#### WHAT TO PRODUCE
Search the data for the word "CyberSecurity" and copy each line that has it.
*** Opening EXERCISE DATA ***
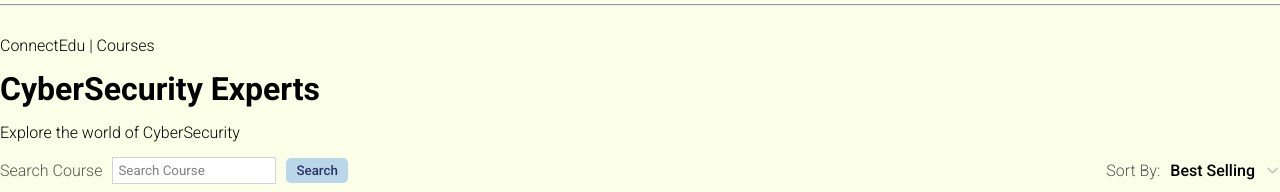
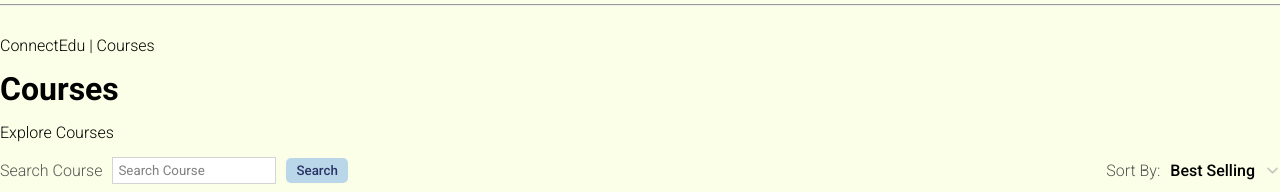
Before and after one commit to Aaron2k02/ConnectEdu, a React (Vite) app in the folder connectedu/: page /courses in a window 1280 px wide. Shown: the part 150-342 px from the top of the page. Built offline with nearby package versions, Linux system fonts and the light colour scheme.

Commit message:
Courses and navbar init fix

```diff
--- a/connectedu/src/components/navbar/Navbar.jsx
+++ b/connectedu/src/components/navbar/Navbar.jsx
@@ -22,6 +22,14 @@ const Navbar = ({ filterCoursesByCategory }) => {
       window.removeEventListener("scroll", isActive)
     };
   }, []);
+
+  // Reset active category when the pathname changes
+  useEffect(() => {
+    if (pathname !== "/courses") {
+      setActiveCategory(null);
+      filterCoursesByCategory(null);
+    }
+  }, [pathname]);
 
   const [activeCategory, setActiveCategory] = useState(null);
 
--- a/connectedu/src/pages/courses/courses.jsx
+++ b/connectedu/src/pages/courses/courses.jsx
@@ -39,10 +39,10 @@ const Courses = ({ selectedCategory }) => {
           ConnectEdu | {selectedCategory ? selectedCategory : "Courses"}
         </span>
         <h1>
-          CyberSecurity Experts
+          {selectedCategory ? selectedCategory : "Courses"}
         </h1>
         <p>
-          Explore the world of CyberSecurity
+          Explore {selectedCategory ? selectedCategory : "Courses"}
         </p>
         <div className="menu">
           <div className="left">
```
*** Closing EXERCISE DATA ***
#### OUTPUT OF THE TASK
-          CyberSecurity Experts
-          Explore the world of CyberSecurity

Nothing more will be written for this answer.